About this task. Print every line of the records below exactly as it reads.

======== Material to process ========

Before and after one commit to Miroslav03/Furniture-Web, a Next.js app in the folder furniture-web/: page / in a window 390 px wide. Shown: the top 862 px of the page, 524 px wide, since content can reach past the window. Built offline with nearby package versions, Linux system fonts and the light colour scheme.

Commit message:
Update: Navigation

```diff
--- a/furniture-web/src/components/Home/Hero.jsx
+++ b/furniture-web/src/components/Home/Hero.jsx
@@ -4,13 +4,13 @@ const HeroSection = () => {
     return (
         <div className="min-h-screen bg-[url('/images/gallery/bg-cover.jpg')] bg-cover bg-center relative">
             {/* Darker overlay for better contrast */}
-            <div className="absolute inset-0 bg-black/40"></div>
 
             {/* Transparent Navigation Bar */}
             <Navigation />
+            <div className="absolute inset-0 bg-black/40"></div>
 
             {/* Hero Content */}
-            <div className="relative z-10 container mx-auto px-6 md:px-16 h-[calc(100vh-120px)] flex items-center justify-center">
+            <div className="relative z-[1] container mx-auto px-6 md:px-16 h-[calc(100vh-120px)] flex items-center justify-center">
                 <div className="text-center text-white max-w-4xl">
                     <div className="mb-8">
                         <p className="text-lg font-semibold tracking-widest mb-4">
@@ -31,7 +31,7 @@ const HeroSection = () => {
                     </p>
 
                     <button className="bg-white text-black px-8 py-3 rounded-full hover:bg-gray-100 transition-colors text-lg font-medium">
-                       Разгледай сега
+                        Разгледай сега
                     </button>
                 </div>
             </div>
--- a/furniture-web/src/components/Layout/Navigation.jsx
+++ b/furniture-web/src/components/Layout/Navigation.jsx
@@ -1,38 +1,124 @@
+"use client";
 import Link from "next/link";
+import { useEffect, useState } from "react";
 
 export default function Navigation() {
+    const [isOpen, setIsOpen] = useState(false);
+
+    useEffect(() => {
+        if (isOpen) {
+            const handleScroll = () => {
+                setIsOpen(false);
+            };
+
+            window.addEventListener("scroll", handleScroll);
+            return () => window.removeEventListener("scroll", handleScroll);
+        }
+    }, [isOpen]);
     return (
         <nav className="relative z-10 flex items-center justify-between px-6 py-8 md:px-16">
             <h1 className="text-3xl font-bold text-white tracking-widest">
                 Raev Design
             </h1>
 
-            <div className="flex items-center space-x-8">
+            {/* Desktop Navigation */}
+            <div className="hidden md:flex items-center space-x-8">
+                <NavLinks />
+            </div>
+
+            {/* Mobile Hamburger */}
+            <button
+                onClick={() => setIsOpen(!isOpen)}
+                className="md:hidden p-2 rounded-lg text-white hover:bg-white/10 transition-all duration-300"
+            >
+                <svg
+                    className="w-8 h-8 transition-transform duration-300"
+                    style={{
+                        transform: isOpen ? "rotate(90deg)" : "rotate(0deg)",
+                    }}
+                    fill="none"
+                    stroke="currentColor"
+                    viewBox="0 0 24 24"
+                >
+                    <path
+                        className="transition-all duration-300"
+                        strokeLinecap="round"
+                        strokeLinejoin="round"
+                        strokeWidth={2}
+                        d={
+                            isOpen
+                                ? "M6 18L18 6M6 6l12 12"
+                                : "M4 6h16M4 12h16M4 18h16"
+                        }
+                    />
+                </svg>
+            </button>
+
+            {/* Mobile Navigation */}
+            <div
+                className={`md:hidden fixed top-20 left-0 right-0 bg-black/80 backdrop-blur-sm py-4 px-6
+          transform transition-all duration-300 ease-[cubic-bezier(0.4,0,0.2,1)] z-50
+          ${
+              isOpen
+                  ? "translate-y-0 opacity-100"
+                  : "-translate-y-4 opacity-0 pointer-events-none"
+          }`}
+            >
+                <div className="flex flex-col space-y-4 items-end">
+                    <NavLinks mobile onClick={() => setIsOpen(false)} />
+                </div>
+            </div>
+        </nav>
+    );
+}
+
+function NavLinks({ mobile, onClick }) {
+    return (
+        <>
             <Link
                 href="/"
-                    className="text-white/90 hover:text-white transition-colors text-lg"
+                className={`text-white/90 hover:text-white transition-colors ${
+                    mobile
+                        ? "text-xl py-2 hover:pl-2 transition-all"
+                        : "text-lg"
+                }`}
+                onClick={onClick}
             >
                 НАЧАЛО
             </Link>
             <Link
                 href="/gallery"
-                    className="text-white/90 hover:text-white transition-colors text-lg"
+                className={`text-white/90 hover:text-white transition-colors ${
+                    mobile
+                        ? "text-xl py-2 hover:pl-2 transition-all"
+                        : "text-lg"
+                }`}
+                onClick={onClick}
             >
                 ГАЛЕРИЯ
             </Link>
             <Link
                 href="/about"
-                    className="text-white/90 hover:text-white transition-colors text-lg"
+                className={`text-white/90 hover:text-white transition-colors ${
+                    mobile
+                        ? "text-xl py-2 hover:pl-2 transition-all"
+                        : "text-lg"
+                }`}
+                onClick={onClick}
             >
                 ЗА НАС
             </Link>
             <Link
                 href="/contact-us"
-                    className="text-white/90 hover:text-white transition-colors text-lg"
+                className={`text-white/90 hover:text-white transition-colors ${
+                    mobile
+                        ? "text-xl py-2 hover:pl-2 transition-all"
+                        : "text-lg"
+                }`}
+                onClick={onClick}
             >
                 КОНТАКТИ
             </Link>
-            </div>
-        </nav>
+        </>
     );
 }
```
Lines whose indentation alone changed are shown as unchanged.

========

Solved problem.
Before and after one commit to Miroslav03/Furniture-Web, a Next.js app in the folder furniture-web/: page / in a window 390 px wide. Shown: the top 862 px of the page, 524 px wide, since content can reach past the window. Built offline with nearby package versions, Linux system fonts and the light colour scheme.

Commit message:
Update: Navigation

```diff
--- a/furniture-web/src/components/Home/Hero.jsx
+++ b/furniture-web/src/components/Home/Hero.jsx
@@ -4,13 +4,13 @@ const HeroSection = () => {
     return (
         <div className="min-h-screen bg-[url('/images/gallery/bg-cover.jpg')] bg-cover bg-center relative">
             {/* Darker overlay for better contrast */}
-            <div className="absolute inset-0 bg-black/40"></div>
 
             {/* Transparent Navigation Bar */}
             <Navigation />
+            <div className="absolute inset-0 bg-black/40"></div>
 
             {/* Hero Content */}
-            <div className="relative z-10 container mx-auto px-6 md:px-16 h-[calc(100vh-120px)] flex items-center justify-center">
+            <div className="relative z-[1] container mx-auto px-6 md:px-16 h-[calc(100vh-120px)] flex items-center justify-center">
                 <div className="text-center text-white max-w-4xl">
                     <div className="mb-8">
                         <p className="text-lg font-semibold tracking-widest mb-4">
@@ -31,7 +31,7 @@ const HeroSection = () => {
                     </p>
 
                     <button className="bg-white text-black px-8 py-3 rounded-full hover:bg-gray-100 transition-colors text-lg font-medium">
-                       Разгледай сега
+                        Разгледай сега
                     </button>
                 </div>
             </div>
--- a/furniture-web/src/components/Layout/Navigation.jsx
+++ b/furniture-web/src/components/Layout/Navigation.jsx
@@ -1,38 +1,124 @@
+"use client";
 import Link from "next/link";
+import { useEffect, useState } from "react";
 
 export default function Navigation() {
+    const [isOpen, setIsOpen] = useState(false);
+
+    useEffect(() => {
+        if (isOpen) {
+            const handleScroll = () => {
+                setIsOpen(false);
+            };
+
+            window.addEventListener("scroll", handleScroll);
+            return () => window.removeEventListener("scroll", handleScroll);
+        }
+    }, [isOpen]);
     return (
         <nav className="relative z-10 flex items-center justify-between px-6 py-8 md:px-16">
             <h1 className="text-3xl font-bold text-white tracking-widest">
                 Raev Design
             </h1>
 
-            <div className="flex items-center space-x-8">
+            {/* Desktop Navigation */}
+            <div className="hidden md:flex items-center space-x-8">
+                <NavLinks />
+            </div>
+
+            {/* Mobile Hamburger */}
+            <button
+                onClick={() => setIsOpen(!isOpen)}
+                className="md:hidden p-2 rounded-lg text-white hover:bg-white/10 transition-all duration-300"
+            >
+                <svg
+                    className="w-8 h-8 transition-transform duration-300"
+                    style={{
+                        transform: isOpen ? "rotate(90deg)" : "rotate(0deg)",
+                    }}
+                    fill="none"
+                    stroke="currentColor"
+                    viewBox="0 0 24 24"
+                >
+                    <path
+                        className="transition-all duration-300"
+                        strokeLinecap="round"
+                        strokeLinejoin="round"
+                        strokeWidth={2}
+                        d={
+                            isOpen
+                                ? "M6 18L18 6M6 6l12 12"
+                                : "M4 6h16M4 12h16M4 18h16"
+                        }
+                    />
+                </svg>
+            </button>
+
+            {/* Mobile Navigation */}
+            <div
+                className={`md:hidden fixed top-20 left-0 right-0 bg-black/80 backdrop-blur-sm py-4 px-6
+          transform transition-all duration-300 ease-[cubic-bezier(0.4,0,0.2,1)] z-50
+          ${
+              isOpen
+                  ? "translate-y-0 opacity-100"
+                  : "-translate-y-4 opacity-0 pointer-events-none"
+          }`}
+            >
+                <div className="flex flex-col space-y-4 items-end">
+                    <NavLinks mobile onClick={() => setIsOpen(false)} />
+                </div>
+            </div>
+        </nav>
+    );
+}
+
+function NavLinks({ mobile, onClick }) {
+    return (
+        <>
             <Link
                 href="/"
-                    className="text-white/90 hover:text-white transition-colors text-lg"
+                className={`text-white/90 hover:text-white transition-colors ${
+                    mobile
+                        ? "text-xl py-2 hover:pl-2 transition-all"
+                        : "text-lg"
+                }`}
+                onClick={onClick}
             >
                 НАЧАЛО
             </Link>
             <Link
                 href="/gallery"
-                    className="text-white/90 hover:text-white transition-colors text-lg"
+                className={`text-white/90 hover:text-white transition-colors ${
+                    mobile
+                        ? "text-xl py-2 hover:pl-2 transition-all"
+                        : "text-lg"
+                }`}
+                onClick={onClick}
             >
                 ГАЛЕРИЯ
             </Link>
             <Link
                 href="/about"
-                    className="text-white/90 hover:text-white transition-colors text-lg"
+                className={`text-white/90 hover:text-white transition-colors ${
+                    mobile
+                        ? "text-xl py-2 hover:pl-2 transition-all"
+                        : "text-lg"
+                }`}
+                onClick={onClick}
             >
                 ЗА НАС
             </Link>
             <Link
                 href="/contact-us"
-                    className="text-white/90 hover:text-white transition-colors text-lg"
+                className={`text-white/90 hover:text-white transition-colors ${
+                    mobile
+                        ? "text-xl py-2 hover:pl-2 transition-all"
+                        : "text-lg"
+                }`}
+                onClick={onClick}
             >
                 КОНТАКТИ
             </Link>
-            </div>
-        </nav>
+        </>
     );
 }
```
Lines whose indentation alone changed are shown as unchanged.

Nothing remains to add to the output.